The Luer Lock group at the FDA is interested in evaluating the types of connectors used for enteral feeding, including those used in conjunction with nasogastric tubes, gastrostomy tubes, and jejunostomy tubes. Email invitations were sent to 150 Lead Representatives at MedSun hospital sites on July 12, 2006. The majority were completed via a secure web-based survey site managed by SSS. Follow up calls and emails were sent to stimulate more responses. This survey was completed in October 2006.
Interviews & Site Visits
•PRISMA Continuous Renal Replacement Device:

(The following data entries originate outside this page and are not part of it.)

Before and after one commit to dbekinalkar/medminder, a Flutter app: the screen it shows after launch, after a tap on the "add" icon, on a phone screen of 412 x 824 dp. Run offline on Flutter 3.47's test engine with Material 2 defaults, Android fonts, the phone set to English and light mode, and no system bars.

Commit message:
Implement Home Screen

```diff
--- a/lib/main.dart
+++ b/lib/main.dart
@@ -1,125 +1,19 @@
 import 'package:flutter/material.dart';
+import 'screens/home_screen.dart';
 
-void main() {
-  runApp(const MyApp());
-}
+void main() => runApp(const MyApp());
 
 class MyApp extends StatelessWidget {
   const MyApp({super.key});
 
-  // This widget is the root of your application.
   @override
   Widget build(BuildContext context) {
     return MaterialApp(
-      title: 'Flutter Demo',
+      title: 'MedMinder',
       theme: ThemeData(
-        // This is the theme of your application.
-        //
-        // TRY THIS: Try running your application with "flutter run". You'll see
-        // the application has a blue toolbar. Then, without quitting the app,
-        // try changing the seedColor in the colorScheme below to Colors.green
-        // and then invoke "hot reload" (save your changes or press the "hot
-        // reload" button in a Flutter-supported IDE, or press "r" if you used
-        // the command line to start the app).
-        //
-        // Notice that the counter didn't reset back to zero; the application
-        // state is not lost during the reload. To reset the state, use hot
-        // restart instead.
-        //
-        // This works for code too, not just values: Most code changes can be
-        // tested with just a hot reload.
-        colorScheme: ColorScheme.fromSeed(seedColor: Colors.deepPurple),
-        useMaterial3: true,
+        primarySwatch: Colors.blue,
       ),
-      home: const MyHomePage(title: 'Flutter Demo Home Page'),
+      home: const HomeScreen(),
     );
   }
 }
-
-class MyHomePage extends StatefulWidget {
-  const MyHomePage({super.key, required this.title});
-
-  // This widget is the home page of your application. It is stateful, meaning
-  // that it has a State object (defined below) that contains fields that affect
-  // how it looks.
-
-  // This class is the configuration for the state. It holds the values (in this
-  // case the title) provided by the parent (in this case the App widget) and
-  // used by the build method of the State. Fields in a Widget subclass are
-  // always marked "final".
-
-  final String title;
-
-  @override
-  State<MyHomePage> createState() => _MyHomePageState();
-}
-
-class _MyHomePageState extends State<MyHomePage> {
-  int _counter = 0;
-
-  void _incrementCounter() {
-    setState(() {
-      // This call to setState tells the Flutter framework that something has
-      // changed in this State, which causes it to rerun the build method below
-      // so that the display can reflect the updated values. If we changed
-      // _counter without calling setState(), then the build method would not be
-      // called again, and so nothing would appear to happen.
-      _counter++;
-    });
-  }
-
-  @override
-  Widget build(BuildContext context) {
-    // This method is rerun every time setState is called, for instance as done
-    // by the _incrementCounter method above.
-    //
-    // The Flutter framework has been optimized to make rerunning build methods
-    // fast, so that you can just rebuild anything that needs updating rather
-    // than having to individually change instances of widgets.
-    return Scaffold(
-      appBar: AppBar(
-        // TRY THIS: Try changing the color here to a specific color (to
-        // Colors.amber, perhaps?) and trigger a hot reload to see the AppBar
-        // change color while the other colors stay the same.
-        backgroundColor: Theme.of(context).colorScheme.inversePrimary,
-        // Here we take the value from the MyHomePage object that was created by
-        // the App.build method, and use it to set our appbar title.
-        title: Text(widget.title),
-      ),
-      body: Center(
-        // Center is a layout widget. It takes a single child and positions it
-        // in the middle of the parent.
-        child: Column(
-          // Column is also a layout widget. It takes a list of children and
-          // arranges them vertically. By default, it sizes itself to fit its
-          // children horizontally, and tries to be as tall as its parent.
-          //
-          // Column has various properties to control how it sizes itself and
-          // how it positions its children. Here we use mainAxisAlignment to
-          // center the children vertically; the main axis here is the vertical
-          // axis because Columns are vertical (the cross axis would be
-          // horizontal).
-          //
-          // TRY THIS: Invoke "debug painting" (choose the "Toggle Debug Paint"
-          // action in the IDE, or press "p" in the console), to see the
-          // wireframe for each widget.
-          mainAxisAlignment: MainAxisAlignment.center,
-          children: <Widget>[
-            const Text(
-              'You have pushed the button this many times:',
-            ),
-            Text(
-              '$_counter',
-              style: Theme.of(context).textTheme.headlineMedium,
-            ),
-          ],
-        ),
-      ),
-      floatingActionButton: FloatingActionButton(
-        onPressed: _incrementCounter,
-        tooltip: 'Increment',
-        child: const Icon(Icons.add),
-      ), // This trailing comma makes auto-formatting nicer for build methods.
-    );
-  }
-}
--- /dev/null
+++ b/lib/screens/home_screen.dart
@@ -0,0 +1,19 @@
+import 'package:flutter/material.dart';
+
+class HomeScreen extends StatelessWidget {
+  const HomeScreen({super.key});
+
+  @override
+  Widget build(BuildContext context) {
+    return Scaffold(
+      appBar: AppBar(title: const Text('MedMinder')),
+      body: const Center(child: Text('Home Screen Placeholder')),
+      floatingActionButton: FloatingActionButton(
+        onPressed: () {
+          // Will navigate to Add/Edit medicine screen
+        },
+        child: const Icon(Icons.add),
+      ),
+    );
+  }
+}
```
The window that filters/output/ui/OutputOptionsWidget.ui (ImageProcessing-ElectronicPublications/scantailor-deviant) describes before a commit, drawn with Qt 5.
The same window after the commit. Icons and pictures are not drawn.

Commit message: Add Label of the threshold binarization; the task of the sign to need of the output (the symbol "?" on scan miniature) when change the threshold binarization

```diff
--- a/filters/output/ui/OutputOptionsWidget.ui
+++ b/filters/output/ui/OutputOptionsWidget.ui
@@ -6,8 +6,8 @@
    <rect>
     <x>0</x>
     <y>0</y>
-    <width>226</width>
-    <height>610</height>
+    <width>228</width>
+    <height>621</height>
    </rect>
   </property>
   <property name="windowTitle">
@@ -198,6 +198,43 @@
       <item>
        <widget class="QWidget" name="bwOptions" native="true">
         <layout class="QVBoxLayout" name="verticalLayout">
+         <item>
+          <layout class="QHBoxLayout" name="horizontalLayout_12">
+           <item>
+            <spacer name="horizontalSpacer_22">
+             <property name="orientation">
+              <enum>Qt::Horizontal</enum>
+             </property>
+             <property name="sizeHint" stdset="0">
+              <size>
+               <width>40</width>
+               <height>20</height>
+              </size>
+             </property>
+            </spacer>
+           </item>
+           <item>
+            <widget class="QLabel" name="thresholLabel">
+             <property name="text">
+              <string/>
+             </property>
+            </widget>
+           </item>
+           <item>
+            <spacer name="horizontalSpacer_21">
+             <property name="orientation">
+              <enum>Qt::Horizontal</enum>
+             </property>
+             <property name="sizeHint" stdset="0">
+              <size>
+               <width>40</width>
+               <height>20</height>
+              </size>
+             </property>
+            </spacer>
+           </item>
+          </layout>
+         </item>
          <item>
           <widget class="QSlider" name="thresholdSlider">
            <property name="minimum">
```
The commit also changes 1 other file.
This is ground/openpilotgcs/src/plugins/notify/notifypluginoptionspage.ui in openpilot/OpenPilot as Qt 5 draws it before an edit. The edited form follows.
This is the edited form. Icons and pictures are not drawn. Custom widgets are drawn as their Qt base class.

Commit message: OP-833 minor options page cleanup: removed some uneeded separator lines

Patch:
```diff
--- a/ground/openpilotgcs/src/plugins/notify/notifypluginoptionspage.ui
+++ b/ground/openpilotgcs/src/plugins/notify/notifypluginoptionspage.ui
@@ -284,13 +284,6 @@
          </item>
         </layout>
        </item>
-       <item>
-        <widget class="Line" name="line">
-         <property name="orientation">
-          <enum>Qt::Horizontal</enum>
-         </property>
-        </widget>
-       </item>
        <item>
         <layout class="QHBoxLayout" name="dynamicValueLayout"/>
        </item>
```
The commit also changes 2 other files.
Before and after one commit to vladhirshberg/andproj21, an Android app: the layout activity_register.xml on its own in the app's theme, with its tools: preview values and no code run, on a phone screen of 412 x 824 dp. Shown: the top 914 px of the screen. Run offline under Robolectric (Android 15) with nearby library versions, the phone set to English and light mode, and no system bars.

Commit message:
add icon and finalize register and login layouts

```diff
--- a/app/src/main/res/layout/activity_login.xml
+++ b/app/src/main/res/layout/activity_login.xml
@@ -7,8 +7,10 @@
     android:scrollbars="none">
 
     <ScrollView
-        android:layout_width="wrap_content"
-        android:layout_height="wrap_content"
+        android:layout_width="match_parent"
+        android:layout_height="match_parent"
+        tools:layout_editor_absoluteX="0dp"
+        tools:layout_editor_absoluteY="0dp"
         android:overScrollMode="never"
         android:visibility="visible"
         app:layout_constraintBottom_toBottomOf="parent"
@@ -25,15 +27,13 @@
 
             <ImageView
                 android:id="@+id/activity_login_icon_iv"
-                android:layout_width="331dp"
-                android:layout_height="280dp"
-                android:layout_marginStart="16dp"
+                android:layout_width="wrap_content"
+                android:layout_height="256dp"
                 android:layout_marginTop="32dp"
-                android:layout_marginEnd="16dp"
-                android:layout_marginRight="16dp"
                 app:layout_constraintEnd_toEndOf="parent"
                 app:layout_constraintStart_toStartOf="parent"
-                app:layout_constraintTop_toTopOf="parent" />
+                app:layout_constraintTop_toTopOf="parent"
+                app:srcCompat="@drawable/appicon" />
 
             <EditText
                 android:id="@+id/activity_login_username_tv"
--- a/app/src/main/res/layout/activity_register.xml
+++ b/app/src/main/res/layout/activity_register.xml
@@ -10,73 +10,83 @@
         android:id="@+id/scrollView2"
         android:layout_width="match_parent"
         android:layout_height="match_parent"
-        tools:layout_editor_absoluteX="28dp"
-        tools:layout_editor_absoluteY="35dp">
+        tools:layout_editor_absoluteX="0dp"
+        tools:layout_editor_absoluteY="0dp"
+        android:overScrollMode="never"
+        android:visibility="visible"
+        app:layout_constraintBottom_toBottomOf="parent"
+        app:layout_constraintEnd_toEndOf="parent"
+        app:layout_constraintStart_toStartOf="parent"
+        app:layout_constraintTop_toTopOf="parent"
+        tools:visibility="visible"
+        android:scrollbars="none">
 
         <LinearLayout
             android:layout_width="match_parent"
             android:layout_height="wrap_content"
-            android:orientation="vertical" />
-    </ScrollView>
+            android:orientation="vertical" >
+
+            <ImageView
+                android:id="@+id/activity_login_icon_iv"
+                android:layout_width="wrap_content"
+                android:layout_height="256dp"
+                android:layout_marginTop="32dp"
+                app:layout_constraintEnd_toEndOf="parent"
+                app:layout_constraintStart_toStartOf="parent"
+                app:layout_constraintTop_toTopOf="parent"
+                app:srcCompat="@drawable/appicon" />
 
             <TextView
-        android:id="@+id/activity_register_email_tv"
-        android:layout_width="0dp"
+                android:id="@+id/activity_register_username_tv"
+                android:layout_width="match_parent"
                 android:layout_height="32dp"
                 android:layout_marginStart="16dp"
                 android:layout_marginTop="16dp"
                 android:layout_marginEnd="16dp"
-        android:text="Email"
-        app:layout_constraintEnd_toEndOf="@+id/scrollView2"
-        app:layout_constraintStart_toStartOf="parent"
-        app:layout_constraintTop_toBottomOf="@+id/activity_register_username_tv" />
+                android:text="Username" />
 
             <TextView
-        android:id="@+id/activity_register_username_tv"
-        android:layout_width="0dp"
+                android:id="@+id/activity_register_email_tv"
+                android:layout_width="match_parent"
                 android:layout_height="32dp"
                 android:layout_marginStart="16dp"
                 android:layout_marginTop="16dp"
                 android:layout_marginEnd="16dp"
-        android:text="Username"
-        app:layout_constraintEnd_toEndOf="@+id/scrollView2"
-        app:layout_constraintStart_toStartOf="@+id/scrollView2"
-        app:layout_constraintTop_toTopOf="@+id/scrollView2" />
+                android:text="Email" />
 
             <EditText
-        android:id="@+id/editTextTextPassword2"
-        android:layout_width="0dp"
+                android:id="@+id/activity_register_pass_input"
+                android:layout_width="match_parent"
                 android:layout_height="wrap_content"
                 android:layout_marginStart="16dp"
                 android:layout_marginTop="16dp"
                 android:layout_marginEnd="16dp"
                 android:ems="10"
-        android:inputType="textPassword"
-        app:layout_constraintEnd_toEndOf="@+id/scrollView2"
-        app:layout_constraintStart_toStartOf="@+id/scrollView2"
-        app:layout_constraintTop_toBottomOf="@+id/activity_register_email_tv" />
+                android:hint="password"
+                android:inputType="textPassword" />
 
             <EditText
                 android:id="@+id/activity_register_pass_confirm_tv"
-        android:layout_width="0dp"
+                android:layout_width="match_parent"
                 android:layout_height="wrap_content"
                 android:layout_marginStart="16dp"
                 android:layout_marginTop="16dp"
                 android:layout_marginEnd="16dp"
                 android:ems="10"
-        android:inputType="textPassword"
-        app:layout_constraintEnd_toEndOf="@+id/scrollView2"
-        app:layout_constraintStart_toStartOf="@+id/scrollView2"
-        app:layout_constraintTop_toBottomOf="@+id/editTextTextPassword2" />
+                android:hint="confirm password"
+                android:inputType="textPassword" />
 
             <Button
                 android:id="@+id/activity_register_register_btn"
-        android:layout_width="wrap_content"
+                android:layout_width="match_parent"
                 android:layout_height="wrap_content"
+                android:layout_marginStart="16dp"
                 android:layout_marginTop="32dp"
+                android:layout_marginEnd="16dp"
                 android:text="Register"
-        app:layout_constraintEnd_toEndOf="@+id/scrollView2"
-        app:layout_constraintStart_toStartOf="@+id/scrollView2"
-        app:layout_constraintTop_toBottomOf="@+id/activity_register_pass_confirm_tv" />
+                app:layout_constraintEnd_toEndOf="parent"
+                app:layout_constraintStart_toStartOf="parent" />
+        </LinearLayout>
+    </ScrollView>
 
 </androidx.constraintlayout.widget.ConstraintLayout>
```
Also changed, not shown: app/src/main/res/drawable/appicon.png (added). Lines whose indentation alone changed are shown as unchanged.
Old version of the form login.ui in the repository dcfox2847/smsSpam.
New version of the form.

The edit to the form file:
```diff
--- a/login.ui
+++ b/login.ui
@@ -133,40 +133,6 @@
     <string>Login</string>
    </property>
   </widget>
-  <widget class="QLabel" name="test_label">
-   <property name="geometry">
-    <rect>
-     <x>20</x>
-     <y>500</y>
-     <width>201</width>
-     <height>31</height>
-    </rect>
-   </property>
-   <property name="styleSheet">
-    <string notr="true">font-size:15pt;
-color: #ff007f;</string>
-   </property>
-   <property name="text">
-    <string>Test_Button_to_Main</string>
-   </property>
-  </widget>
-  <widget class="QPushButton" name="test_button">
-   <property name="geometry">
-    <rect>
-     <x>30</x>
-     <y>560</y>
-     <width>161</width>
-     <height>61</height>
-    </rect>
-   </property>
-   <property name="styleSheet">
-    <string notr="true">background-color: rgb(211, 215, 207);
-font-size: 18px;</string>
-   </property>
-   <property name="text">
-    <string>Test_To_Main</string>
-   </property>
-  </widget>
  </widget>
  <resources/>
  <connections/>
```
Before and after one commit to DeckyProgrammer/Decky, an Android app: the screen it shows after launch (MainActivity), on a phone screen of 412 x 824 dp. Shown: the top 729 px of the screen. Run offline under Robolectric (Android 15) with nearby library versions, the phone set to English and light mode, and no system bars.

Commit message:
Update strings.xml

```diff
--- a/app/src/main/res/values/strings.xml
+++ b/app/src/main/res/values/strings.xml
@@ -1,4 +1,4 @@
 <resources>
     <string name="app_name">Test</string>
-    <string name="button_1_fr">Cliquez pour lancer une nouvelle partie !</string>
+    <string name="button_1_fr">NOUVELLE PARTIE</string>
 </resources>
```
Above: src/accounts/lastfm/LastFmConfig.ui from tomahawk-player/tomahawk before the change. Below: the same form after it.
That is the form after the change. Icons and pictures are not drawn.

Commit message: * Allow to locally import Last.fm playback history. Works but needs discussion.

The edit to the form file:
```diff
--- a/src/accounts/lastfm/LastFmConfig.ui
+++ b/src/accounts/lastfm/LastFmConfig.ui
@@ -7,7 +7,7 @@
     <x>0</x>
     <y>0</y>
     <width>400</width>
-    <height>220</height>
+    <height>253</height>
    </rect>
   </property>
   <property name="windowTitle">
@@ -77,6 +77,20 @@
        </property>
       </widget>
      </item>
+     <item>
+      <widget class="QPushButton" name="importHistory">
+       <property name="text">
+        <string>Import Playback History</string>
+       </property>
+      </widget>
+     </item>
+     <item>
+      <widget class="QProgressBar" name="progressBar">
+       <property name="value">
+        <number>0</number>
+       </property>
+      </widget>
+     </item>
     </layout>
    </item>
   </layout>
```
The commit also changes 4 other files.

MedSun hospitals helped FDA determine the impact and results of the intermediate actions taken by GAMBRO to address problems with its devices until software changes could be developed. GAMBRO developed additional user training and red stickers to be placed on the devices reminding users not to press the ‘continue’ button after an alarm occurs unless the reason for the alarm had been identified and resolved. A total of six interviews were held with MedSun sites, which indicated that GAMBRO had fulfilled the intermediate steps. Additionally, several MedSun sites in the DC area permitted an FDA analyst to observe the device. GAMBRO is installing the newly developed software into customers’ devices. Please continue to report any problems with this device, so FDA may monitor the effectiveness of the software changes.
•BAXTER Colleague Volumetric Pumps:
Four MedSun sites were contacted to discuss the impact of potential actions and implications of future steps with regard to reported problems with the Baxter Colleague pumps and the Baxter Syndeo PCA Syringe pumps. The information was very helpful in determining the least burdensome regulatory approach.
Safety Tips & Articles
•"Pneumatic Tourniquet and Tourniquet Systems."
•"Systems Failures” (displayed in a Swiss Cheese Model, based on a sequence of events, resulting in patient harm with a diagnostic laboratory device).
•"Preventing PICC fractures."
•"Cables and Electrodes Can Burn Patients During MRI."
•"External Defibrillators Fail to Shock: Means for helping to prevent defibrillator cable and connector malfunctions."
Site Visits to MedSun Hospitals:
•Implantable Pain Pump Demonstration
•Venoscope Transilluminator Demonstration
•HeartNet Interviews and Observations of EP Labs
•Radiology/CT site visit
•Radiology site visit and Operating Room Table Demonstration
•Demonstration of robot-assisted surgical device.
•Observation and discussion of extracorporeal membrane oxygenator equipment in clinical use.
•Observation and discussion about wireless infusion therapy device systems.